(Change detection outputs)
-=-=-=-=-
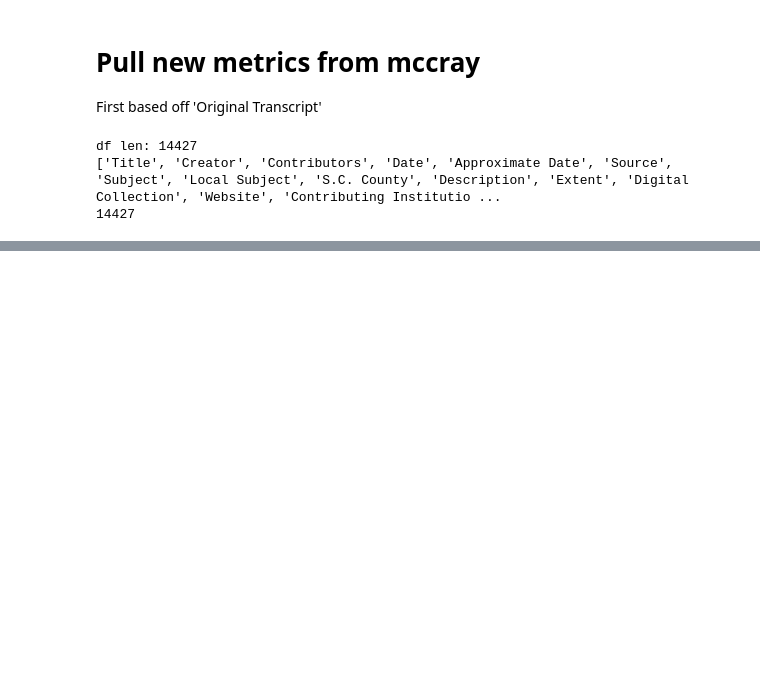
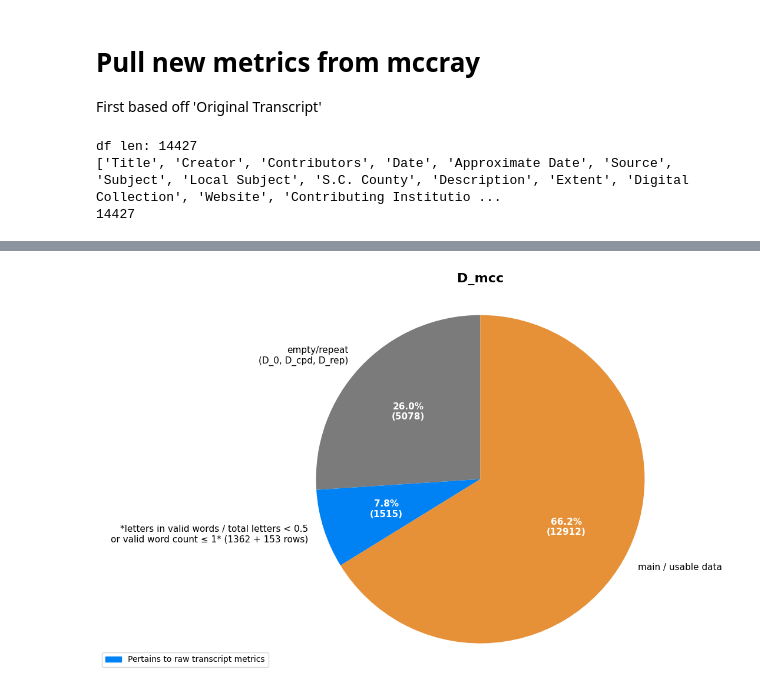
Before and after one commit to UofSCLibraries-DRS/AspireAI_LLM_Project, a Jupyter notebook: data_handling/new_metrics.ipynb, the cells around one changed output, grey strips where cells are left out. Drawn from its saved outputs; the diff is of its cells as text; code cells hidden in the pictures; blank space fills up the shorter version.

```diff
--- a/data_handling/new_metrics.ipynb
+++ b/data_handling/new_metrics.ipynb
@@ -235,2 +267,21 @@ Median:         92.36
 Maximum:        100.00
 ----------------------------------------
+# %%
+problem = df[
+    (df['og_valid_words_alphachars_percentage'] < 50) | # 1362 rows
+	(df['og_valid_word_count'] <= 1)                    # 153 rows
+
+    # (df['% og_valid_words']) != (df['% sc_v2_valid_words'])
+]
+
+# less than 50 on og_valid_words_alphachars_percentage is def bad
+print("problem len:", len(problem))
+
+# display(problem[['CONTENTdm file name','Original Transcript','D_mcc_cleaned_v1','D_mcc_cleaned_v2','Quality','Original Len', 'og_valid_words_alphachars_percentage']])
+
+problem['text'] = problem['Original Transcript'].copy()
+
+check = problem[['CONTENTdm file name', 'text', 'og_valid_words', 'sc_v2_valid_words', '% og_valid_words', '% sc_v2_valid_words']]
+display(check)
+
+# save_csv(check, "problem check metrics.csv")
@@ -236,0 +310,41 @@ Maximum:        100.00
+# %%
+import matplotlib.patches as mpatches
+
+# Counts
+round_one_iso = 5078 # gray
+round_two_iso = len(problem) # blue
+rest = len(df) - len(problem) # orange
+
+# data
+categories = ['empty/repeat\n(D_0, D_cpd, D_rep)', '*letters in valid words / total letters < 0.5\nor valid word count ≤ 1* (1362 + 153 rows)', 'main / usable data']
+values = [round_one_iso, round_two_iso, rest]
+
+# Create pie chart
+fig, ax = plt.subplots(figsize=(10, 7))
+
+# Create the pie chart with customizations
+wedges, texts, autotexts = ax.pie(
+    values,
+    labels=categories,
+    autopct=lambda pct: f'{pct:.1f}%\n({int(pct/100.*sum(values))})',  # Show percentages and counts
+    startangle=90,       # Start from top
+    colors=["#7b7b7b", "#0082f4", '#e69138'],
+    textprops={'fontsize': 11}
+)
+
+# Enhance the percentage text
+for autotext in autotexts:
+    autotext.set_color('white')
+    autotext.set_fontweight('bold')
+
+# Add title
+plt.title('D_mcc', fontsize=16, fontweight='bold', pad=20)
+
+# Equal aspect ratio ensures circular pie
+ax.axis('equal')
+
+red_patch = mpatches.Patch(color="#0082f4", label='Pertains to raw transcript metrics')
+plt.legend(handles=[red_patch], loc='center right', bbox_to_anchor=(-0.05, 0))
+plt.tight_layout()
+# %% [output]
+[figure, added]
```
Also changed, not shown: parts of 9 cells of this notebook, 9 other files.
-=-=-=-=-
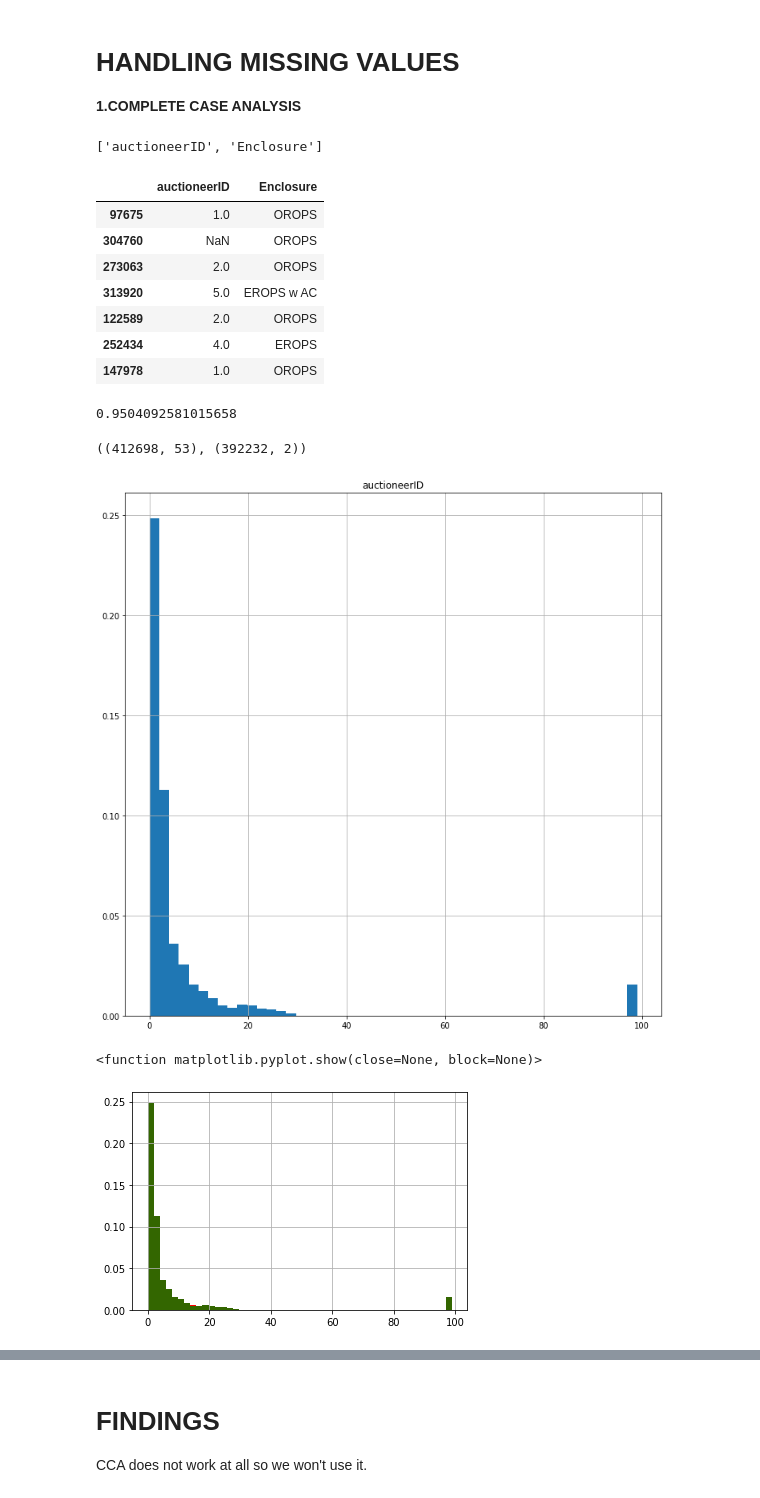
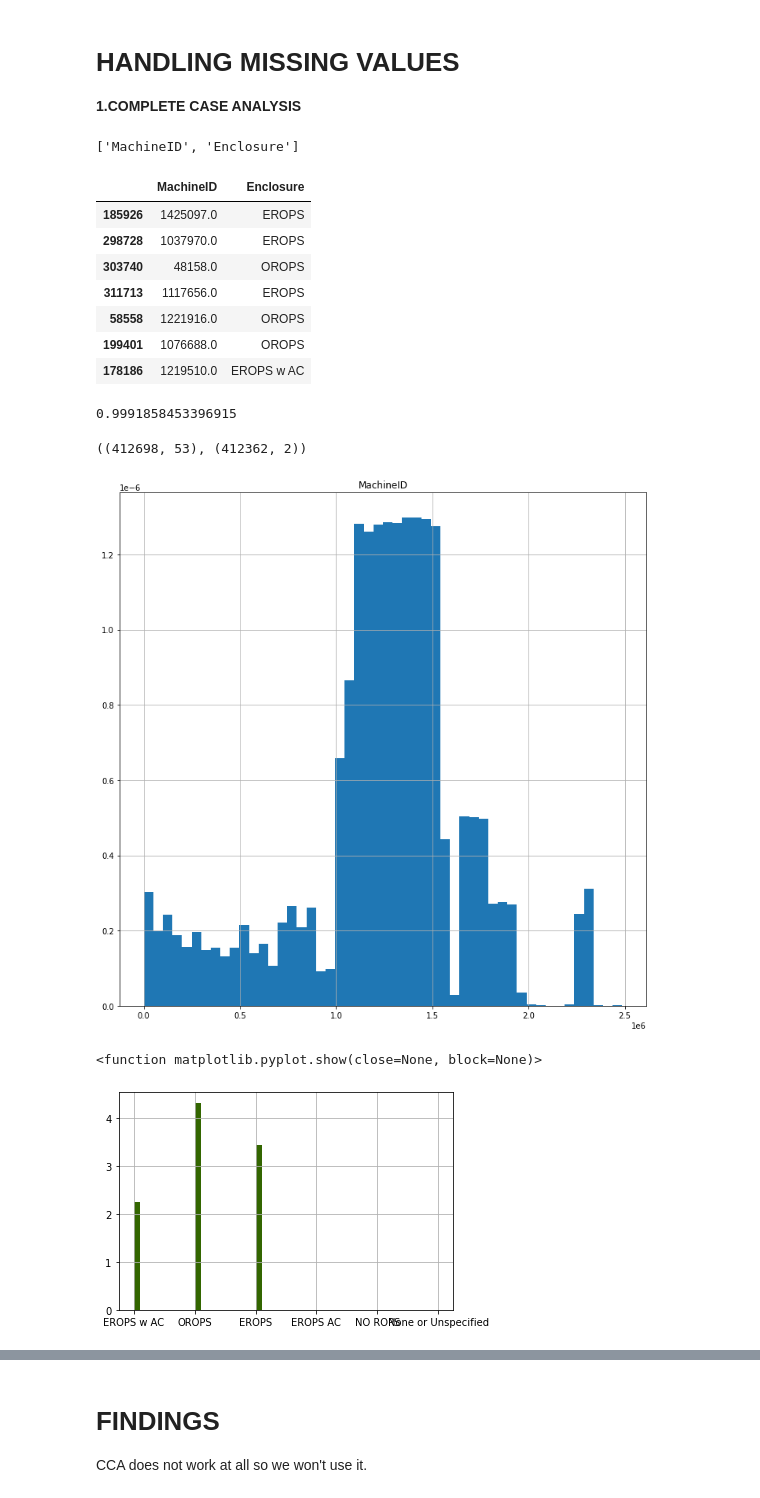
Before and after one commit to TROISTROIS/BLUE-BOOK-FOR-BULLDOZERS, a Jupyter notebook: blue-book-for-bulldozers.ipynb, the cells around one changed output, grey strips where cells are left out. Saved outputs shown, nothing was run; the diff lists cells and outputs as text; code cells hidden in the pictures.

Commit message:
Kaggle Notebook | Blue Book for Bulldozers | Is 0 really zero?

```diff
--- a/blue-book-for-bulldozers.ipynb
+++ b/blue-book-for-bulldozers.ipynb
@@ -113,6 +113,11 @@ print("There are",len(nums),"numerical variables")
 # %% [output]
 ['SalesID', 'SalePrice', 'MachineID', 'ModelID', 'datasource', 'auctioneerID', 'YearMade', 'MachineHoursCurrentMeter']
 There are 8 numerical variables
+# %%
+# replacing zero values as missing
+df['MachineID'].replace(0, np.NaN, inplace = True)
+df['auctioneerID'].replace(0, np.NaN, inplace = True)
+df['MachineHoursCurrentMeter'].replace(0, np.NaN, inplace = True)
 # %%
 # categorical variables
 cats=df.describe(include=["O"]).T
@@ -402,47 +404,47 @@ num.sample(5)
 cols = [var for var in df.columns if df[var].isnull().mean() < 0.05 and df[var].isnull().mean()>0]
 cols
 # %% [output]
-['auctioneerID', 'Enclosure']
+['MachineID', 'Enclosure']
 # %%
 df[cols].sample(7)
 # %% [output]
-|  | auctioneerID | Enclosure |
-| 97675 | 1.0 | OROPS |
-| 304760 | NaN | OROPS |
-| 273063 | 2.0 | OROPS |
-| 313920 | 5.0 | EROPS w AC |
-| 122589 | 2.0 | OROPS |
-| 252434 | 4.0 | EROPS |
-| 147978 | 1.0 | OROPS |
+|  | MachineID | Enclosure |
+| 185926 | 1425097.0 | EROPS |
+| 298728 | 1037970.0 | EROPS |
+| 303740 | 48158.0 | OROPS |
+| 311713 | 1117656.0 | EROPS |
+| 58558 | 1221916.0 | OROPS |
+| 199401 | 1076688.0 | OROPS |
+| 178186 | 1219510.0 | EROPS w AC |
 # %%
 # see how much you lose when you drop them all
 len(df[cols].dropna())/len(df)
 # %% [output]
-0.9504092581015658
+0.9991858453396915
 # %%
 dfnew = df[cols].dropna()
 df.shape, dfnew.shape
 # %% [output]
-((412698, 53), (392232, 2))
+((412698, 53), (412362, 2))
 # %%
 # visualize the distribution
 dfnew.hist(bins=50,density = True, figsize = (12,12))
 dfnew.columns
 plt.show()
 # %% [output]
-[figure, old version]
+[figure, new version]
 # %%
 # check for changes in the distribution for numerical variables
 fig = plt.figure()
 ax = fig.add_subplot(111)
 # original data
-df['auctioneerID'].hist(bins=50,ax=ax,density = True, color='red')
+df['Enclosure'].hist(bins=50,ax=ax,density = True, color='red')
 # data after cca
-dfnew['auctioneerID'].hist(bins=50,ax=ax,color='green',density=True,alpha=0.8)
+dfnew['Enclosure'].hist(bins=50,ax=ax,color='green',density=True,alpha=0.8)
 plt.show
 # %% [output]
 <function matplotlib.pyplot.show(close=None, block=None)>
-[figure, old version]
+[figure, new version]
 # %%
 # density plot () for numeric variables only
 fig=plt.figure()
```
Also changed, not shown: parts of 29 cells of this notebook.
-=-=-=-=-
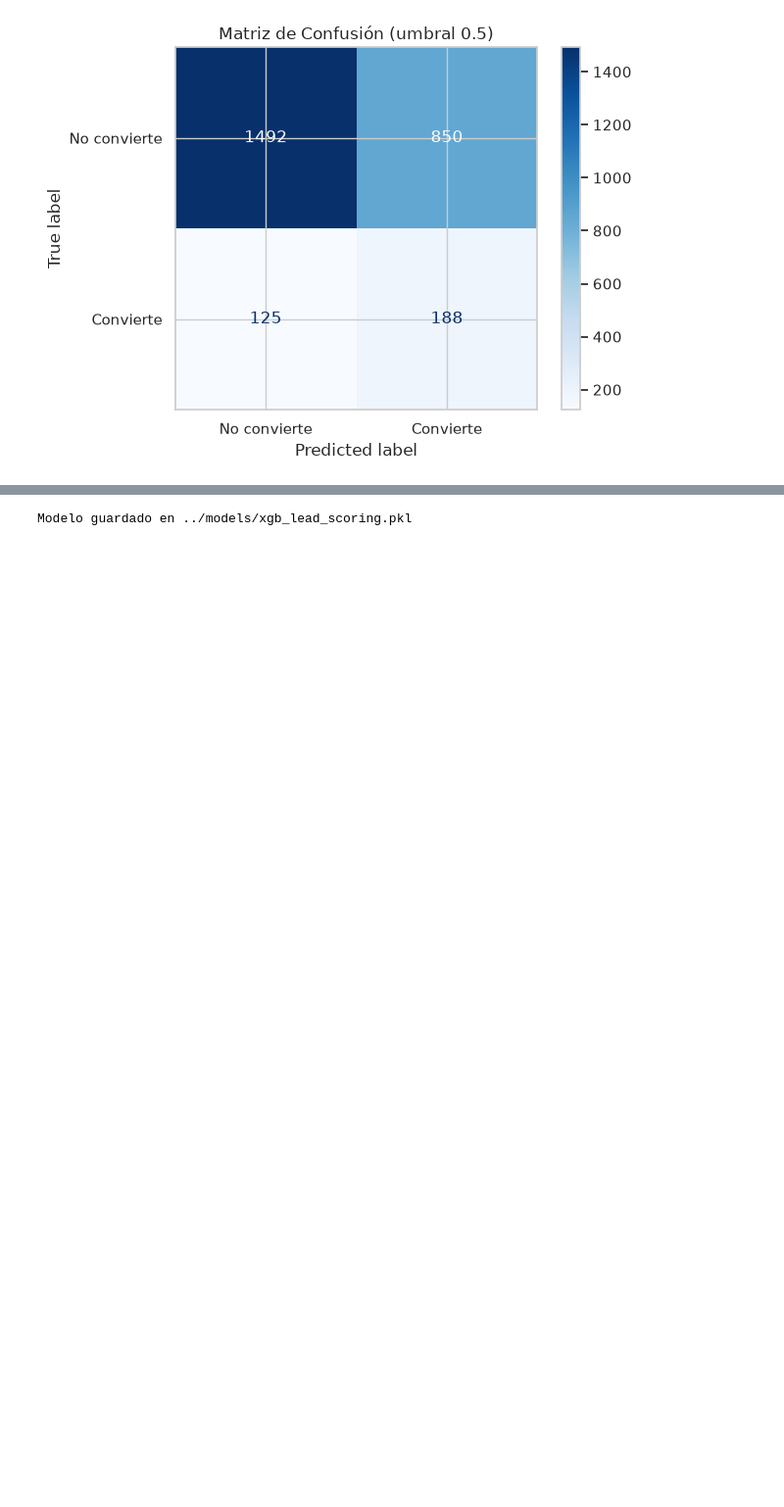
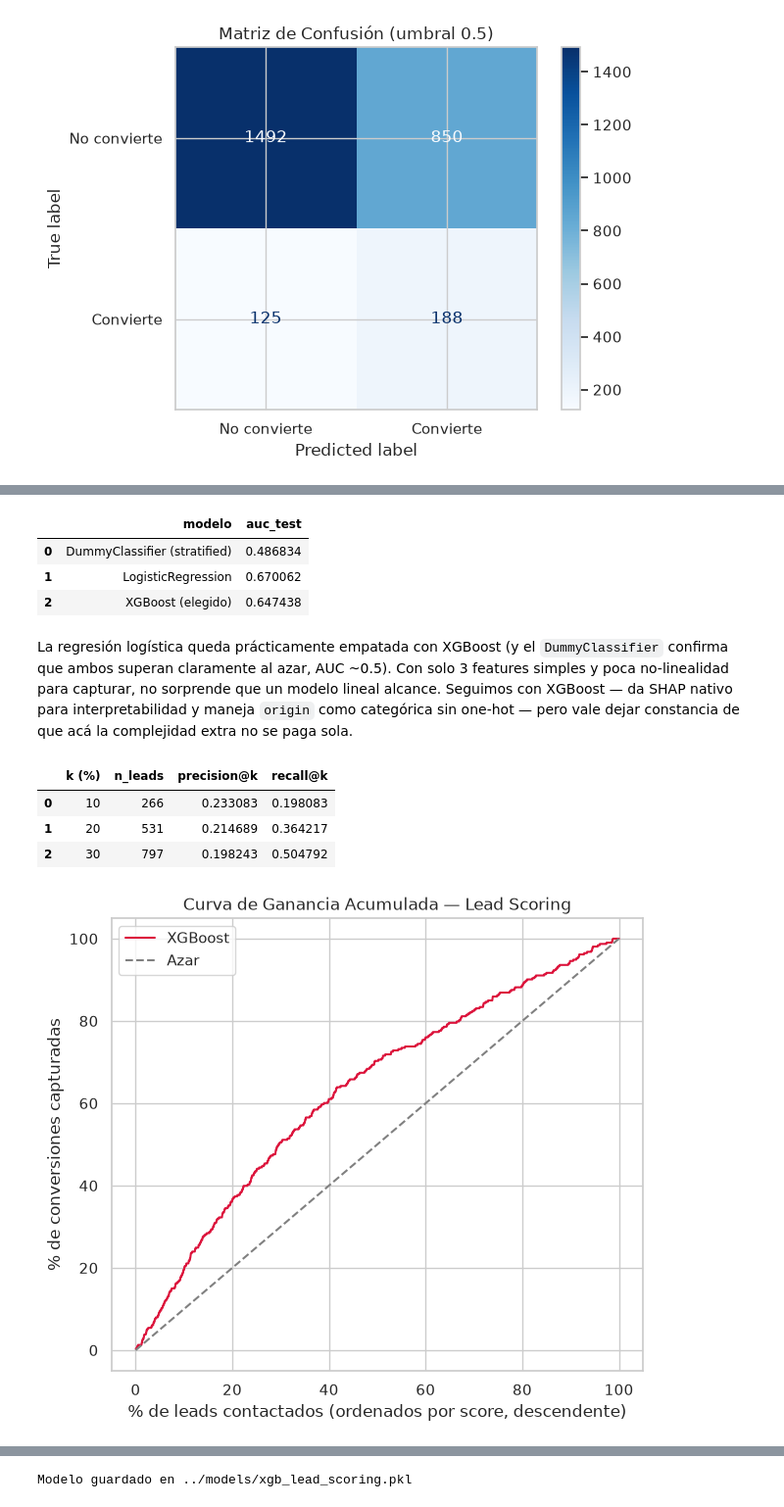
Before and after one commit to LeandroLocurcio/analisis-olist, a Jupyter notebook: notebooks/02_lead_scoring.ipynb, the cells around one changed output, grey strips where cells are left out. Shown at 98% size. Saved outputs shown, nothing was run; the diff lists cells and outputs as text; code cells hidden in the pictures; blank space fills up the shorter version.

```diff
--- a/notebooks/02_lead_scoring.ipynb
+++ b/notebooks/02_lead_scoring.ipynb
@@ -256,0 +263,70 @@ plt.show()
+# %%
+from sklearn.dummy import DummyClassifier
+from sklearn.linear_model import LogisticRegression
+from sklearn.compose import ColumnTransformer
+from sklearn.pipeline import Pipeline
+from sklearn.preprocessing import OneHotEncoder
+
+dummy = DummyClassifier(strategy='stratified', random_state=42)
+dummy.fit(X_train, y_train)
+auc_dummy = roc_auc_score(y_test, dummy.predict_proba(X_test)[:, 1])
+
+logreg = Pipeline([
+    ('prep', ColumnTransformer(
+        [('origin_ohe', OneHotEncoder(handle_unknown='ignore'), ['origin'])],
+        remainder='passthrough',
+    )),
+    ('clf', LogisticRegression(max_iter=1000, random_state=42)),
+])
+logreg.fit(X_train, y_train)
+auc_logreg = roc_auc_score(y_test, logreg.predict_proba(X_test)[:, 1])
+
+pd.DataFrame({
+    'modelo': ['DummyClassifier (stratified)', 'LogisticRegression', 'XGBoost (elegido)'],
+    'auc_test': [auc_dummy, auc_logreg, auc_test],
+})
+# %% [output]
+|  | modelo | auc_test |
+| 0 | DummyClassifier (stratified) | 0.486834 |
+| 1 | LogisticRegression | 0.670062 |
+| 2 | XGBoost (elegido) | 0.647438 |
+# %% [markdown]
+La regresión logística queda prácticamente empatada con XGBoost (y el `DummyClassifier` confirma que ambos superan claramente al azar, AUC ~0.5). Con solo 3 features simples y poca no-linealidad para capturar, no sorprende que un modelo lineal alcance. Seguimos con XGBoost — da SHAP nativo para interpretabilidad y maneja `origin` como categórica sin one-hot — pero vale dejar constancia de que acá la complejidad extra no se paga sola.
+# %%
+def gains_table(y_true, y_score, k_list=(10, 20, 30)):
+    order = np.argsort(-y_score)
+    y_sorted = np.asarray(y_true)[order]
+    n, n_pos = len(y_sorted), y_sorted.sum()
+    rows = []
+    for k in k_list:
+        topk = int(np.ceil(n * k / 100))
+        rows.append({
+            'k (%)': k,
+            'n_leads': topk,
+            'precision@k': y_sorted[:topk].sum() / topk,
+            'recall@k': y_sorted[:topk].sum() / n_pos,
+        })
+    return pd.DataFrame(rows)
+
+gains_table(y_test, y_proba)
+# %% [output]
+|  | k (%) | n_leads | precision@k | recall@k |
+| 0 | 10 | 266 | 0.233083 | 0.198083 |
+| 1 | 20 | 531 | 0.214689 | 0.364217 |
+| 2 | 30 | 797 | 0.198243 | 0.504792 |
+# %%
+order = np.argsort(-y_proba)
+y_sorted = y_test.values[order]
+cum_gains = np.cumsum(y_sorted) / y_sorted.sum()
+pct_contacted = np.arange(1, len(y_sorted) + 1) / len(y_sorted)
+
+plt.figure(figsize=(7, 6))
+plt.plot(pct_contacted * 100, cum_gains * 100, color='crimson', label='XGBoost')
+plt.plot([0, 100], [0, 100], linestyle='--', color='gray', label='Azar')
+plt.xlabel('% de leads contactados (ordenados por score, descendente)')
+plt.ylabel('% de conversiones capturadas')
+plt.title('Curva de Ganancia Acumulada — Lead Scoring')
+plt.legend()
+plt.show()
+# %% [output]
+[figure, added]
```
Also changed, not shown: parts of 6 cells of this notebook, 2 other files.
-=-=-=-=-
Reproduce every line in the data that has the word "from" in it.

_Solution to this exercise_
Before and after one commit to UofSCLibraries-DRS/AspireAI_LLM_Project, a Jupyter notebook: data_handling/new_metrics.ipynb, the cells around one changed output, grey strips where cells are left out. Drawn from its saved outputs; the diff is of its cells as text; code cells hidden in the pictures; blank space fills up the shorter version.
+    startangle=90,       # Start from top
+from sklearn.dummy import DummyClassifier
+from sklearn.linear_model import LogisticRegression
+from sklearn.compose import ColumnTransformer
+from sklearn.pipeline import Pipeline
+from sklearn.preprocessing import OneHotEncoder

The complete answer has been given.